WHAT IS REQUIRED: For each line below that contains the word "mathcal", return that line.

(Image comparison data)
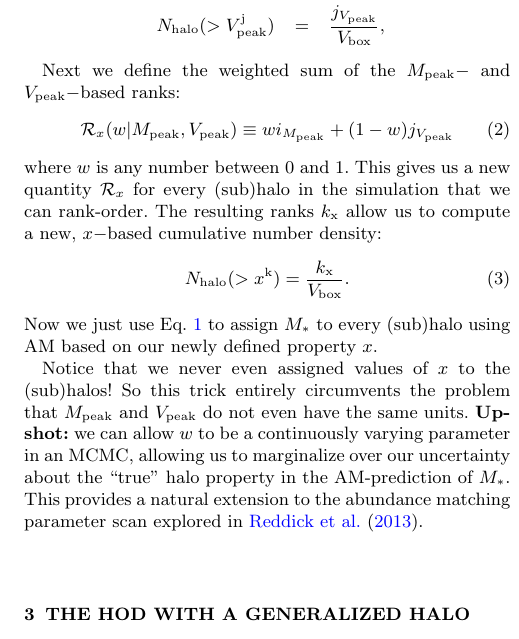
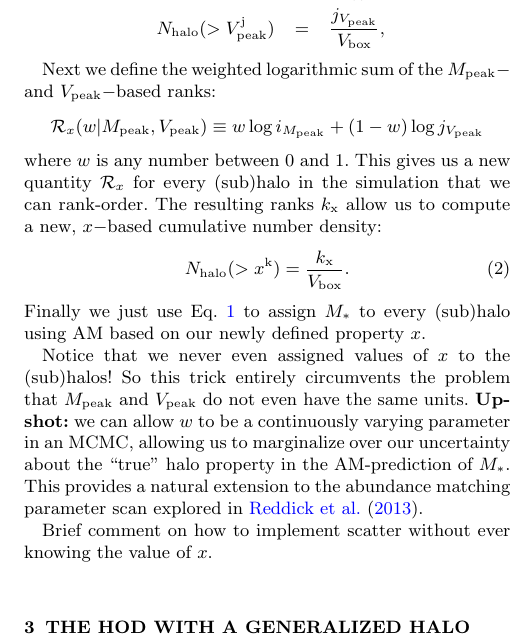
Before and after one commit to aphearin/gensham, a LaTeX paper (gensham.tex): part of one column of page 2 of 2, cut so that both start at the same text. Compiled offline with pdfLaTeX; an older LaTeX class or package is replaced by its successor; a missing bibliography style is replaced by a similar one.

Commit message:
Still working on section 2.2

```diff
--- a/gensham.tex
+++ b/gensham.tex
@@ -130,19 +130,19 @@ For illustrative purposes, let's begin with a specific example. Suppose we want
 \Nhalo(>\vpeak^{\rm j}) & = & \frac{j_{\vpeak}}{V_{\rm box}},
 \end{eqnarray*}
 
- Next we define the weighted sum of the $\mpeak-$ and $\vpeak-$based ranks:
-\beq
-\mathcal{R}_{x}(w | \mpeak,\vpeak) \equiv w i_{\mpeak} + (1-w)j_{\vpeak}
-\eeq
+ Next we define the weighted logarithmic sum of the $\mpeak-$ and $\vpeak-$based ranks:
+\begin{equation*}
+\mathcal{R}_{x}(w | \mpeak,\vpeak) \equiv w\log i_{\mpeak} + (1-w)\log j_{\vpeak}
+\end{equation*}
 where $w$ is any number between $0$ and $1.$ This gives us a new quantity $\mathcal{R}_{x}$ for every (sub)halo in the simulation that we can rank-order. The resulting ranks $k_{\rm x}$ allow us to compute a new, $x-$based cumulative number density:
 \beq
 \Nhalo(>x^{\rm k})  =  \frac{k_{\rm x}}{V_{\rm box}}.
 \eeq
-Now we just use Eq.~\ref{eq:shamdef} to assign $\mstar$ to every (sub)halo using AM based on our newly defined property $x.$
+Finally we just use Eq.~\ref{eq:shamdef} to assign $\mstar$ to every (sub)halo using AM based on our newly defined property $x.$
 
 Notice that we never even assigned values of $x$ to the (sub)halos! So this trick entirely circumvents the problem that $\mpeak$ and $\vpeak$ do not even have the same units. {\bf Upshot:} we can allow $w$ to be a continuously varying parameter in an MCMC, allowing us to  marginalize over our uncertainty about the ``true" halo property in the AM-prediction of $\mstar.$ This provides a natural extension to the abundance matching parameter scan explored in \citet{reddick12}.
 
-%Suppose we want to build a model based on a some property $x,$ which we want to be in some sense intermediate between two halo properties we already know and love. For simplicity and definiteness, let's figure out how to do this using $\vpeak$ and $\mpeak$ in the absence of scatter.
+Brief comment on how to implement scatter without ever knowing the value of $x.$
 
 \section{The HOD with a Generalized Halo Property}
 \label{sec:hodclf}
```
Also changed, not shown: gensham.pdf.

RESPONSE FOR THIS EXERCISE:
-\mathcal{R}_{x}(w | \mpeak,\vpeak) \equiv w i_{\mpeak} + (1-w)j_{\vpeak}
+\mathcal{R}_{x}(w | \mpeak,\vpeak) \equiv w\log i_{\mpeak} + (1-w)\log j_{\vpeak}
 where $w$ is any number between $0$ and $1.$ This gives us a new quantity $\mathcal{R}_{x}$ for every (sub)halo in the simulation that we can rank-order. The resulting ranks $k_{\rm x}$ allow us to compute a new, $x-$based cumulative number density:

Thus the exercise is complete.